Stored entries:
--- START ---
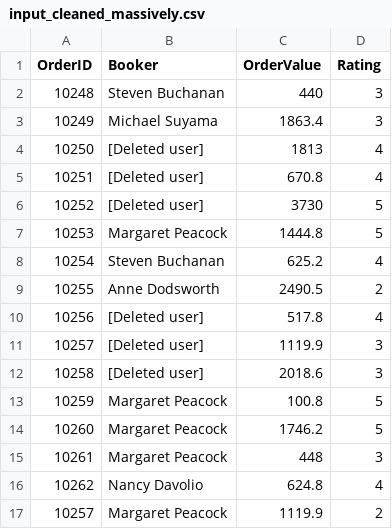
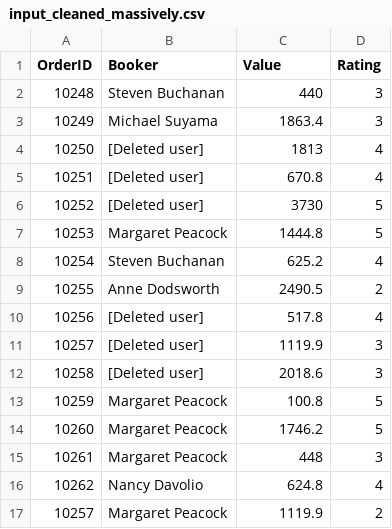
Before and after one commit to theodi/odi-grader-sales, a CSV file: data/input_cleaned_massively.csv, drawn as a sheet.

```diff
--- a/data/input_cleaned_massively.csv
+++ b/data/input_cleaned_massively.csv
@@ -1,2 +1,2 @@
-OrderID,Booker,OrderValue,Rating
+OrderID,Booker,Value,Rating
 10248,Steven Buchanan,440,3
```
Also changed, not shown: 7 other files.
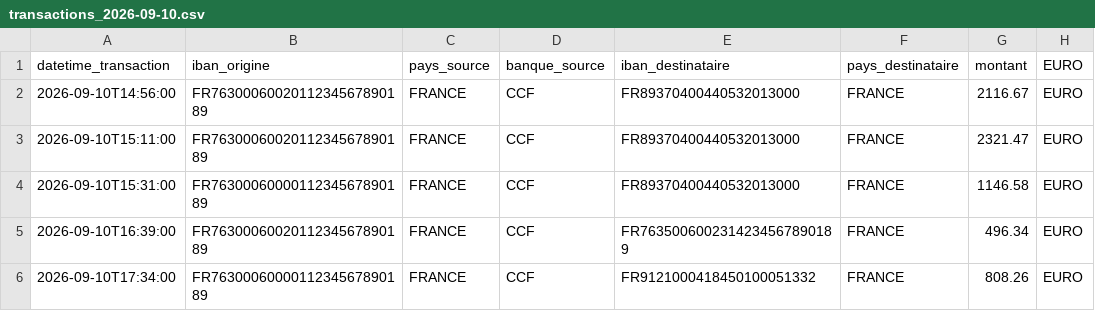
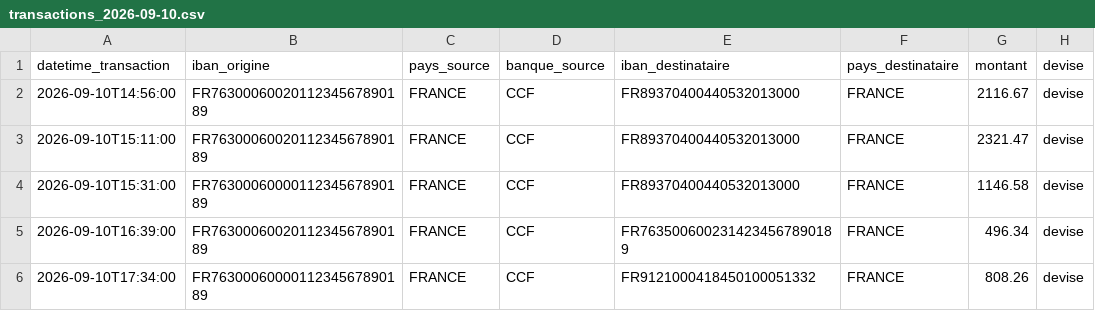
Before and after one commit to omarelwatidy/PROJET-PIPELINE, a CSV file: src/transactions_2026-09-10.csv, drawn as a sheet.

```diff
--- a/src/transactions_2026-09-10.csv
+++ b/src/transactions_2026-09-10.csv
@@ -1,6 +1,6 @@
-datetime_transaction,iban_origine,pays_source,banque_source,iban_destinataire,pays_destinataire,montant,EURO
-2026-09-10T14:56:00,FR7630006002011234567890189,FRANCE,CCF,FR89370400440532013000,FRANCE,2116.67,EURO
-2026-09-10T15:11:00,FR7630006002011234567890189,FRANCE,CCF,FR89370400440532013000,FRANCE,2321.47,EURO
-2026-09-10T15:31:00,FR7630006000011234567890189,FRANCE,CCF,FR89370400440532013000,FRANCE,1146.58,EURO
-2026-09-10T16:39:00,FR7630006002011234567890189,FRANCE,CCF,FR7635006002314234567890189,FRANCE,496.34,EURO
-2026-09-10T17:34:00,FR7630006000011234567890189,FRANCE,CCF,FR9121000418450100051332,FRANCE,808.26,EURO
+datetime_transaction,iban_origine,pays_source,banque_source,iban_destinataire,pays_destinataire,montant,devise
+2026-09-10T14:56:00,FR7630006002011234567890189,FRANCE,CCF,FR89370400440532013000,FRANCE,2116.67,devise
+2026-09-10T15:11:00,FR7630006002011234567890189,FRANCE,CCF,FR89370400440532013000,FRANCE,2321.47,devise
+2026-09-10T15:31:00,FR7630006000011234567890189,FRANCE,CCF,FR89370400440532013000,FRANCE,1146.58,devise
+2026-09-10T16:39:00,FR7630006002011234567890189,FRANCE,CCF,FR7635006002314234567890189,FRANCE,496.34,devise
+2026-09-10T17:34:00,FR7630006000011234567890189,FRANCE,CCF,FR9121000418450100051332,FRANCE,808.26,devise
```
Also changed, not shown: src/transactions_2026-09-01.csv, src/transactions_2026-09-09.csv, 7 other files.
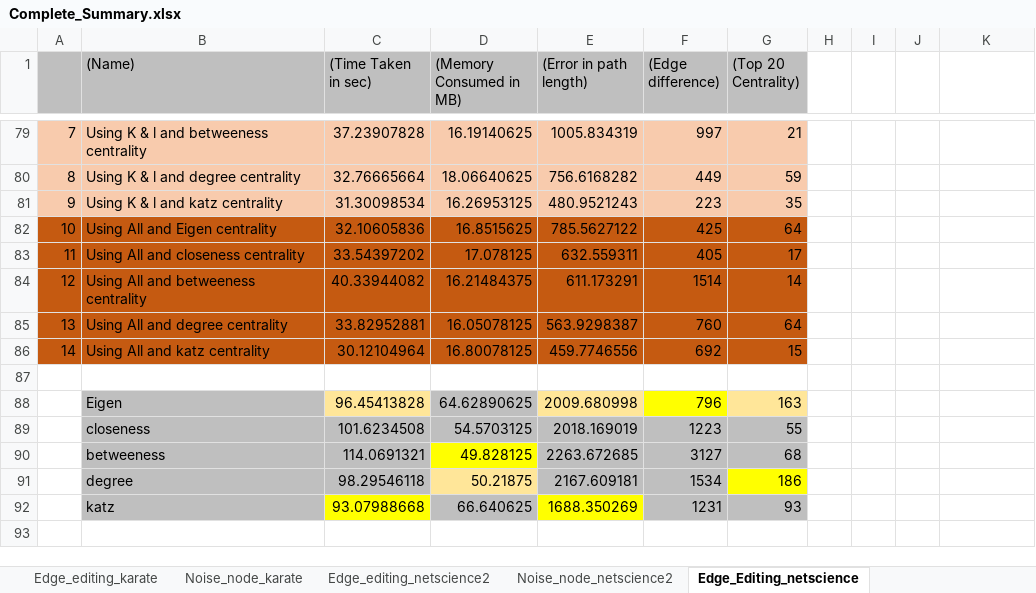
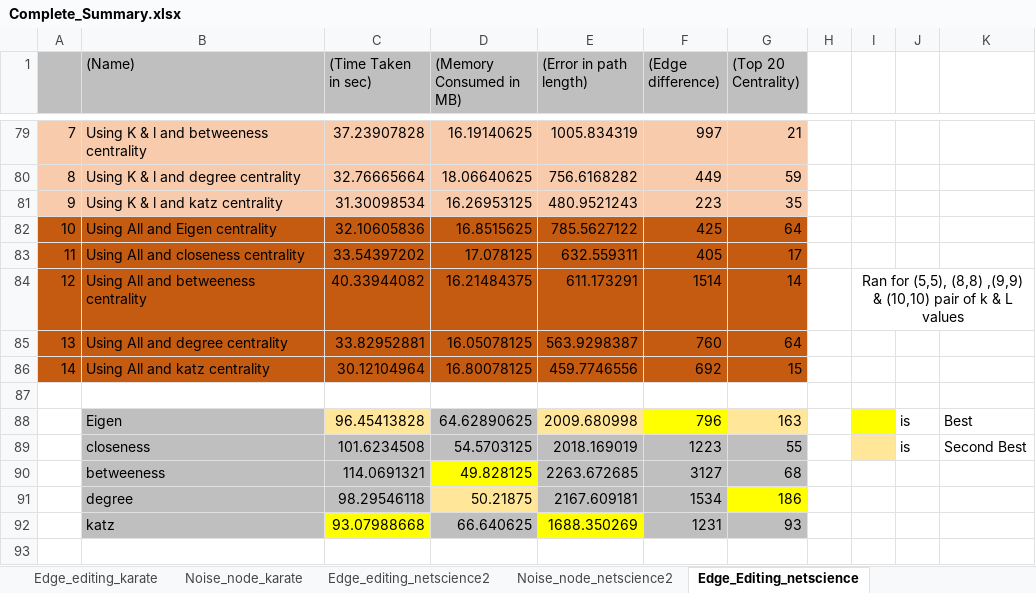
Before and after one commit to dhruvchamania/TSE_Final_Project, an Excel workbook: docs/Complete_Summary.xlsx, sheet Edge_Editing_netscience, drawn as a sheet; only a part is shown, gaps mark what is left out; values as stored, in another font and other column widths than the file's, no borders; the diff names each change by its address in the sheet, - before the commit and + after, or states it on an @@ line.

```diff
--- a/docs/Complete_Summary.xlsx (sheet Edge_Editing_netscience)
+++ b/docs/Complete_Summary.xlsx (sheet Edge_Editing_netscience)
-I84: (empty)
+I84: Ran for (5,5), (8,8) ,(9,9) & (10,10) pair of k & L values
+I84:K84 merged
-I88 fill: none
+I88 fill: #FFFF00
-J88:J89: (empty)
+J88:J89: is
-K88: (empty)
+K88: Best
-I89 fill: none
+I89 fill: #FFE699
-K89: (empty)
+K89: Second Best
```
Also changed, not shown: sheet Noise_node_netscience, sheet Noise_node_netscience2, sheet Edge_editing_netscience2, sheet Noise_node_karate, sheet Edge_editing_karate, 1 other file.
--- END ---
Activity: This calls for each record above to be set down exactly, with the images skipped.

Solution:
Before and after one commit to theodi/odi-grader-sales, a CSV file: data/input_cleaned_massively.csv, drawn as a sheet.

```diff
--- a/data/input_cleaned_massively.csv
+++ b/data/input_cleaned_massively.csv
@@ -1,2 +1,2 @@
-OrderID,Booker,OrderValue,Rating
+OrderID,Booker,Value,Rating
 10248,Steven Buchanan,440,3
```
Also changed, not shown: 7 other files.
Before and after one commit to omarelwatidy/PROJET-PIPELINE, a CSV file: src/transactions_2026-09-10.csv, drawn as a sheet.

```diff
--- a/src/transactions_2026-09-10.csv
+++ b/src/transactions_2026-09-10.csv
@@ -1,6 +1,6 @@
-datetime_transaction,iban_origine,pays_source,banque_source,iban_destinataire,pays_destinataire,montant,EURO
-2026-09-10T14:56:00,FR7630006002011234567890189,FRANCE,CCF,FR89370400440532013000,FRANCE,2116.67,EURO
-2026-09-10T15:11:00,FR7630006002011234567890189,FRANCE,CCF,FR89370400440532013000,FRANCE,2321.47,EURO
-2026-09-10T15:31:00,FR7630006000011234567890189,FRANCE,CCF,FR89370400440532013000,FRANCE,1146.58,EURO
-2026-09-10T16:39:00,FR7630006002011234567890189,FRANCE,CCF,FR7635006002314234567890189,FRANCE,496.34,EURO
-2026-09-10T17:34:00,FR7630006000011234567890189,FRANCE,CCF,FR9121000418450100051332,FRANCE,808.26,EURO
+datetime_transaction,iban_origine,pays_source,banque_source,iban_destinataire,pays_destinataire,montant,devise
+2026-09-10T14:56:00,FR7630006002011234567890189,FRANCE,CCF,FR89370400440532013000,FRANCE,2116.67,devise
+2026-09-10T15:11:00,FR7630006002011234567890189,FRANCE,CCF,FR89370400440532013000,FRANCE,2321.47,devise
+2026-09-10T15:31:00,FR7630006000011234567890189,FRANCE,CCF,FR89370400440532013000,FRANCE,1146.58,devise
+2026-09-10T16:39:00,FR7630006002011234567890189,FRANCE,CCF,FR7635006002314234567890189,FRANCE,496.34,devise
+2026-09-10T17:34:00,FR7630006000011234567890189,FRANCE,CCF,FR9121000418450100051332,FRANCE,808.26,devise
```
Also changed, not shown: src/transactions_2026-09-01.csv, src/transactions_2026-09-09.csv, 7 other files.
Before and after one commit to dhruvchamania/TSE_Final_Project, an Excel workbook: docs/Complete_Summary.xlsx, sheet Edge_Editing_netscience, drawn as a sheet; only a part is shown, gaps mark what is left out; values as stored, in another font and other column widths than the file's, no borders; the diff names each change by its address in the sheet, - before the commit and + after, or states it on an @@ line.

```diff
--- a/docs/Complete_Summary.xlsx (sheet Edge_Editing_netscience)
+++ b/docs/Complete_Summary.xlsx (sheet Edge_Editing_netscience)
-I84: (empty)
+I84: Ran for (5,5), (8,8) ,(9,9) & (10,10) pair of k & L values
+I84:K84 merged
-I88 fill: none
+I88 fill: #FFFF00
-J88:J89: (empty)
+J88:J89: is
-K88: (empty)
+K88: Best
-I89 fill: none
+I89 fill: #FFE699
-K89: (empty)
+K89: Second Best
```
Also changed, not shown: sheet Noise_node_netscience, sheet Noise_node_netscience2, sheet Edge_editing_netscience2, sheet Noise_node_karate, sheet Edge_editing_karate, 1 other file.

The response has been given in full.